Work instruction –
Give every line below again, exactly as it appears.

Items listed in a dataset
== Segment start ==

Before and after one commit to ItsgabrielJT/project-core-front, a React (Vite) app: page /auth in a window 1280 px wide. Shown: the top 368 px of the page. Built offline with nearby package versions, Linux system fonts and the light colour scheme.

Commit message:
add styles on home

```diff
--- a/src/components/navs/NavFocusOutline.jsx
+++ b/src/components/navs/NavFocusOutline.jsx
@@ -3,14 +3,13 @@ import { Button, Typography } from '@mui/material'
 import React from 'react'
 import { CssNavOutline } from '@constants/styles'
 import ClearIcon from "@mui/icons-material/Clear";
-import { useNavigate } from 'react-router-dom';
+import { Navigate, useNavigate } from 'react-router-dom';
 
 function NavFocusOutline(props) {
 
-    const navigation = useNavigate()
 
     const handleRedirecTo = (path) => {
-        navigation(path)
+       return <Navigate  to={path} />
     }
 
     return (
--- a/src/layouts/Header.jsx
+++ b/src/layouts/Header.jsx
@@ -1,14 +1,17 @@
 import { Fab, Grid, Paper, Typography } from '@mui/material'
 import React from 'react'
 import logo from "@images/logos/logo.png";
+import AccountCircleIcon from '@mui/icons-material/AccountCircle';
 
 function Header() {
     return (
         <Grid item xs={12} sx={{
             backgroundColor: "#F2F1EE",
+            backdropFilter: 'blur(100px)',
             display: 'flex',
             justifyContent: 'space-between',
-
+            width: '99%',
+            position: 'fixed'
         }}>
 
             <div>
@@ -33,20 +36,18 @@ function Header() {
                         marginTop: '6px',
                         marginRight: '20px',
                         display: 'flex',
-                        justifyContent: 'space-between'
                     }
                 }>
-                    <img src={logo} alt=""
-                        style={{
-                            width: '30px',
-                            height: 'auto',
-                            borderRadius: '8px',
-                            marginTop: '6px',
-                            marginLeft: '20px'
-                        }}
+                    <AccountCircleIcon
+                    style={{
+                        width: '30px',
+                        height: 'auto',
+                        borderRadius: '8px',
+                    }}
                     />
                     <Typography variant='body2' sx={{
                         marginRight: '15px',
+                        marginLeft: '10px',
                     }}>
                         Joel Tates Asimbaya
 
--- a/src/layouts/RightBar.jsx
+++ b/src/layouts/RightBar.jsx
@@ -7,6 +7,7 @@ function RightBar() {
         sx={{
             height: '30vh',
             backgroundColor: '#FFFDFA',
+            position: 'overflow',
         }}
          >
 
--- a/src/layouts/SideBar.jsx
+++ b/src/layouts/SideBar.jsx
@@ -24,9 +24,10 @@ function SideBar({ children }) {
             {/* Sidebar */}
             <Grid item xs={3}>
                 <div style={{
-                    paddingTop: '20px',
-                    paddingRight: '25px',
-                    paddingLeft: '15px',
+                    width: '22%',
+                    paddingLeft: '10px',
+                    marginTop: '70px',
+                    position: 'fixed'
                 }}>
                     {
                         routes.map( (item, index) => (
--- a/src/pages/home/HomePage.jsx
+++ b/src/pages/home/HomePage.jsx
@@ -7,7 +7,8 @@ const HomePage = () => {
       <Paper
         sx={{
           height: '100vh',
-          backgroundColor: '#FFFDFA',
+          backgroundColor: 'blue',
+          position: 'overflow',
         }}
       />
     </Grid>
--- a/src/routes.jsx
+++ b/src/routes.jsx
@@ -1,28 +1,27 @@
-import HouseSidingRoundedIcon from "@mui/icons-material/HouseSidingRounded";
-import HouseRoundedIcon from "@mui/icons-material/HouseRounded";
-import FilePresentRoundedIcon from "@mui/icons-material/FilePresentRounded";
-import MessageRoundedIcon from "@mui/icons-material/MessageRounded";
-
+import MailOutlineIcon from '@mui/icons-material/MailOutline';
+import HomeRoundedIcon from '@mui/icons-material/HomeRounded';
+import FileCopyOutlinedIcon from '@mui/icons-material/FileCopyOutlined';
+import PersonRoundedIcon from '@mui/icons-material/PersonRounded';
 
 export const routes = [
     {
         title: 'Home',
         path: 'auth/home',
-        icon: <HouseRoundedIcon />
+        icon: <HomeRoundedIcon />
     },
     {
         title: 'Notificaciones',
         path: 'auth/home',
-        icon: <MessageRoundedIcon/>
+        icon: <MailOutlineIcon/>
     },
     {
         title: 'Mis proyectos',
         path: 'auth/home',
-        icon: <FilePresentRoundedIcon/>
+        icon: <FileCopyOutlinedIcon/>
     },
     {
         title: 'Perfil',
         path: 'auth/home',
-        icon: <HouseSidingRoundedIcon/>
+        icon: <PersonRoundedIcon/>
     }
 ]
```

== Segment end ==

Answer below –
Before and after one commit to ItsgabrielJT/project-core-front, a React (Vite) app: page /auth in a window 1280 px wide. Shown: the top 368 px of the page. Built offline with nearby package versions, Linux system fonts and the light colour scheme.

Commit message:
add styles on home

```diff
--- a/src/components/navs/NavFocusOutline.jsx
+++ b/src/components/navs/NavFocusOutline.jsx
@@ -3,14 +3,13 @@ import { Button, Typography } from '@mui/material'
 import React from 'react'
 import { CssNavOutline } from '@constants/styles'
 import ClearIcon from "@mui/icons-material/Clear";
-import { useNavigate } from 'react-router-dom';
+import { Navigate, useNavigate } from 'react-router-dom';
 
 function NavFocusOutline(props) {
 
-    const navigation = useNavigate()
 
     const handleRedirecTo = (path) => {
-        navigation(path)
+       return <Navigate  to={path} />
     }
 
     return (
--- a/src/layouts/Header.jsx
+++ b/src/layouts/Header.jsx
@@ -1,14 +1,17 @@
 import { Fab, Grid, Paper, Typography } from '@mui/material'
 import React from 'react'
 import logo from "@images/logos/logo.png";
+import AccountCircleIcon from '@mui/icons-material/AccountCircle';
 
 function Header() {
     return (
         <Grid item xs={12} sx={{
             backgroundColor: "#F2F1EE",
+            backdropFilter: 'blur(100px)',
             display: 'flex',
             justifyContent: 'space-between',
-
+            width: '99%',
+            position: 'fixed'
         }}>
 
             <div>
@@ -33,20 +36,18 @@ function Header() {
                         marginTop: '6px',
                         marginRight: '20px',
                         display: 'flex',
-                        justifyContent: 'space-between'
                     }
                 }>
-                    <img src={logo} alt=""
-                        style={{
-                            width: '30px',
-                            height: 'auto',
-                            borderRadius: '8px',
-                            marginTop: '6px',
-                            marginLeft: '20px'
-                        }}
+                    <AccountCircleIcon
+                    style={{
+                        width: '30px',
+                        height: 'auto',
+                        borderRadius: '8px',
+                    }}
                     />
                     <Typography variant='body2' sx={{
                         marginRight: '15px',
+                        marginLeft: '10px',
                     }}>
                         Joel Tates Asimbaya
 
--- a/src/layouts/RightBar.jsx
+++ b/src/layouts/RightBar.jsx
@@ -7,6 +7,7 @@ function RightBar() {
         sx={{
             height: '30vh',
             backgroundColor: '#FFFDFA',
+            position: 'overflow',
         }}
          >
 
--- a/src/layouts/SideBar.jsx
+++ b/src/layouts/SideBar.jsx
@@ -24,9 +24,10 @@ function SideBar({ children }) {
             {/* Sidebar */}
             <Grid item xs={3}>
                 <div style={{
-                    paddingTop: '20px',
-                    paddingRight: '25px',
-                    paddingLeft: '15px',
+                    width: '22%',
+                    paddingLeft: '10px',
+                    marginTop: '70px',
+                    position: 'fixed'
                 }}>
                     {
                         routes.map( (item, index) => (
--- a/src/pages/home/HomePage.jsx
+++ b/src/pages/home/HomePage.jsx
@@ -7,7 +7,8 @@ const HomePage = () => {
       <Paper
         sx={{
           height: '100vh',
-          backgroundColor: '#FFFDFA',
+          backgroundColor: 'blue',
+          position: 'overflow',
         }}
       />
     </Grid>
--- a/src/routes.jsx
+++ b/src/routes.jsx
@@ -1,28 +1,27 @@
-import HouseSidingRoundedIcon from "@mui/icons-material/HouseSidingRounded";
-import HouseRoundedIcon from "@mui/icons-material/HouseRounded";
-import FilePresentRoundedIcon from "@mui/icons-material/FilePresentRounded";
-import MessageRoundedIcon from "@mui/icons-material/MessageRounded";
-
+import MailOutlineIcon from '@mui/icons-material/MailOutline';
+import HomeRoundedIcon from '@mui/icons-material/HomeRounded';
+import FileCopyOutlinedIcon from '@mui/icons-material/FileCopyOutlined';
+import PersonRoundedIcon from '@mui/icons-material/PersonRounded';
 
 export const routes = [
     {
         title: 'Home',
         path: 'auth/home',
-        icon: <HouseRoundedIcon />
+        icon: <HomeRoundedIcon />
     },
     {
         title: 'Notificaciones',
         path: 'auth/home',
-        icon: <MessageRoundedIcon/>
+        icon: <MailOutlineIcon/>
     },
     {
         title: 'Mis proyectos',
         path: 'auth/home',
-        icon: <FilePresentRoundedIcon/>
+        icon: <FileCopyOutlinedIcon/>
     },
     {
         title: 'Perfil',
         path: 'auth/home',
-        icon: <HouseSidingRoundedIcon/>
+        icon: <PersonRoundedIcon/>
     }
 ]
```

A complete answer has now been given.